ABOUT THIS TASK:
All entries are to be copied verbatim, while the pictures stay out.

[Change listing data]
▬▬▬▬▬▬▬▬▬▬
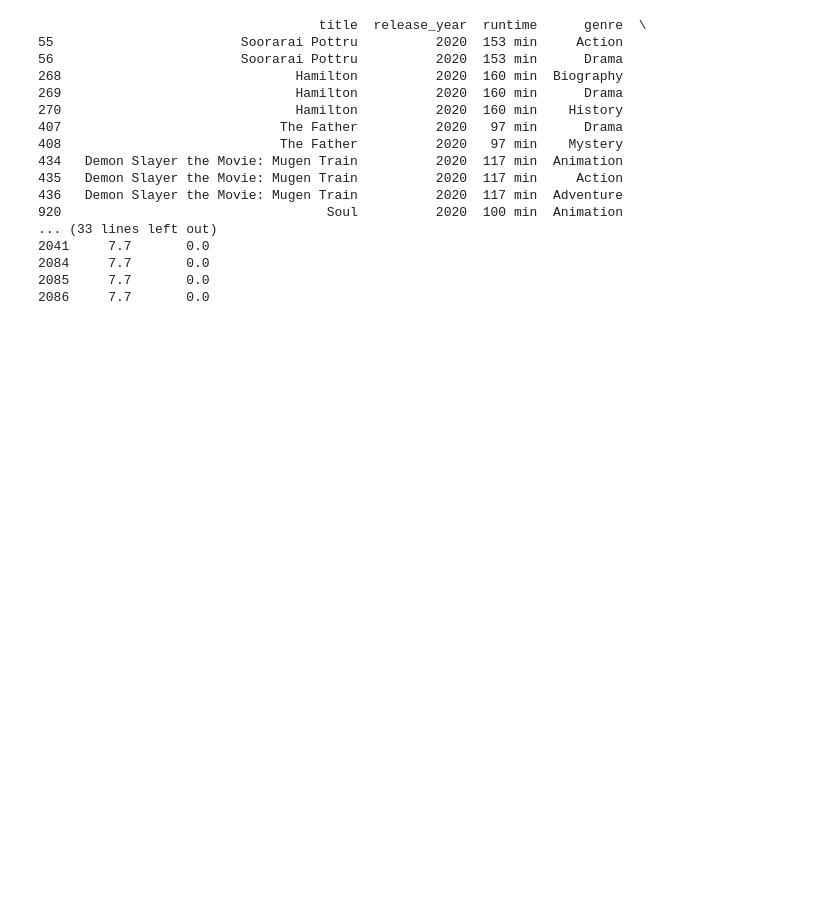
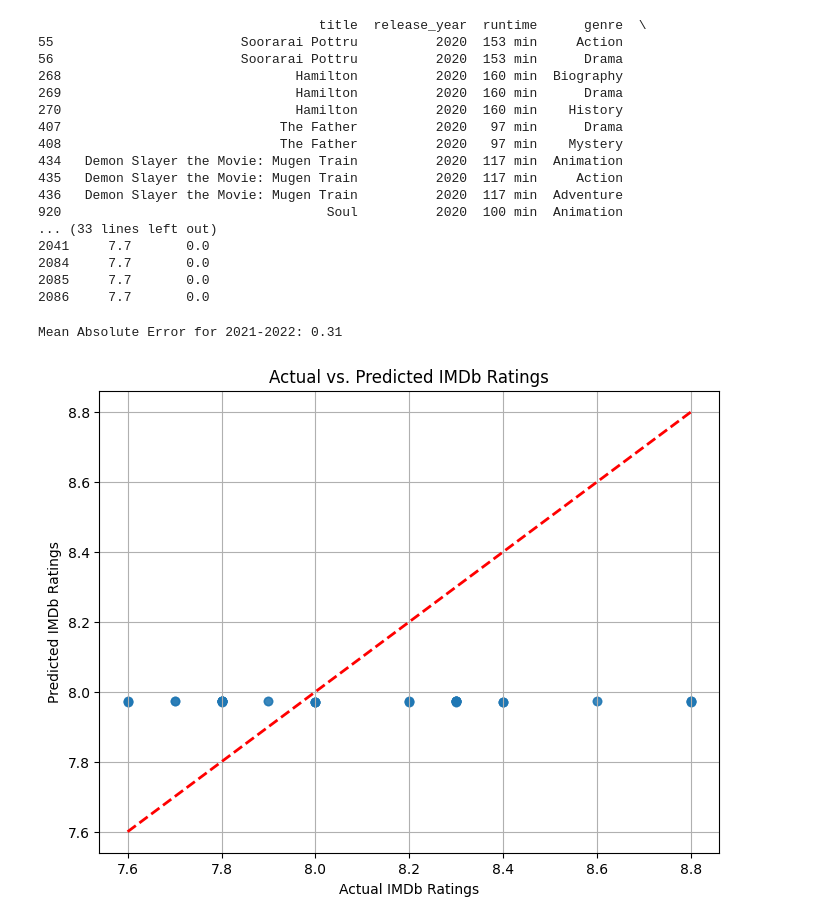
Before and after one commit to AlecVangilbergen/imdb_rating_project, a Jupyter notebook: imdb_rating_project/movies_test.ipynb, the cells around one changed output. Saved outputs shown, nothing was run; the diff lists cells and outputs as text; code cells hidden in the pictures; blank space fills up the shorter version.

```diff
--- a/imdb_rating_project/movies_test.ipynb
+++ b/imdb_rating_project/movies_test.ipynb
@@ -126,3 +128,40 @@ print(movies_2020)
 2084     7.7       0.0
 2085     7.7       0.0
 2086     7.7       0.0
+# %%
+# Split the data into training and testing sets
+train_data = data[data['release_year'].between(2001, 2020)]
+test_data = data[data['release_year'].between(2021, 2022)]
+
+# Create a simple linear regression model
+model = LinearRegression()
+
+# Train the model
+X_train = train_data[['release_year']]
+y_train = train_data['rating']
+model.fit(X_train, y_train)
+
+# Make predictions for future years (e.g., 2023)
+X_test = test_data[['release_year']]
+y_pred = model.predict(X_test)
+
+# Evaluate the model's performance
+mae = mean_absolute_error(test_data['rating'], y_pred)
+print(f"Mean Absolute Error for 2021-2022: {mae:.2f}")
+# Assuming y_test contains the actual IMDb ratings for the testing set
+y_test = test_data['rating']
+
+# Create a scatter plot to visualize predictions vs. actual ratings
+plt.figure(figsize=(8, 6))
+plt.scatter(y_test, y_pred, alpha=0.5)
+plt.xlabel('Actual IMDb Ratings')
+plt.ylabel('Predicted IMDb Ratings')
+plt.title('Actual vs. Predicted IMDb Ratings')
+plt.grid(True)
+
+# Add a line for a perfect prediction (actual = predicted)
+plt.plot([min(y_test), max(y_test)], [min(y_test), max(y_test)], color='red', linestyle='--', lw=2)
+plt.show()
+# %% [output]
+Mean Absolute Error for 2021-2022: 0.31
+[figure, added]
```
Also changed, not shown: parts of 1 cell of this notebook.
▬▬▬▬▬▬▬▬▬▬
EXERCISE RESULT:
Before and after one commit to AlecVangilbergen/imdb_rating_project, a Jupyter notebook: imdb_rating_project/movies_test.ipynb, the cells around one changed output. Saved outputs shown, nothing was run; the diff lists cells and outputs as text; code cells hidden in the pictures; blank space fills up the shorter version.

```diff
--- a/imdb_rating_project/movies_test.ipynb
+++ b/imdb_rating_project/movies_test.ipynb
@@ -126,3 +128,40 @@ print(movies_2020)
 2084     7.7       0.0
 2085     7.7       0.0
 2086     7.7       0.0
+# %%
+# Split the data into training and testing sets
+train_data = data[data['release_year'].between(2001, 2020)]
+test_data = data[data['release_year'].between(2021, 2022)]
+
+# Create a simple linear regression model
+model = LinearRegression()
+
+# Train the model
+X_train = train_data[['release_year']]
+y_train = train_data['rating']
+model.fit(X_train, y_train)
+
+# Make predictions for future years (e.g., 2023)
+X_test = test_data[['release_year']]
+y_pred = model.predict(X_test)
+
+# Evaluate the model's performance
+mae = mean_absolute_error(test_data['rating'], y_pred)
+print(f"Mean Absolute Error for 2021-2022: {mae:.2f}")
+# Assuming y_test contains the actual IMDb ratings for the testing set
+y_test = test_data['rating']
+
+# Create a scatter plot to visualize predictions vs. actual ratings
+plt.figure(figsize=(8, 6))
+plt.scatter(y_test, y_pred, alpha=0.5)
+plt.xlabel('Actual IMDb Ratings')
+plt.ylabel('Predicted IMDb Ratings')
+plt.title('Actual vs. Predicted IMDb Ratings')
+plt.grid(True)
+
+# Add a line for a perfect prediction (actual = predicted)
+plt.plot([min(y_test), max(y_test)], [min(y_test), max(y_test)], color='red', linestyle='--', lw=2)
+plt.show()
+# %% [output]
+Mean Absolute Error for 2021-2022: 0.31
+[figure, added]
```
Also changed, not shown: parts of 1 cell of this notebook.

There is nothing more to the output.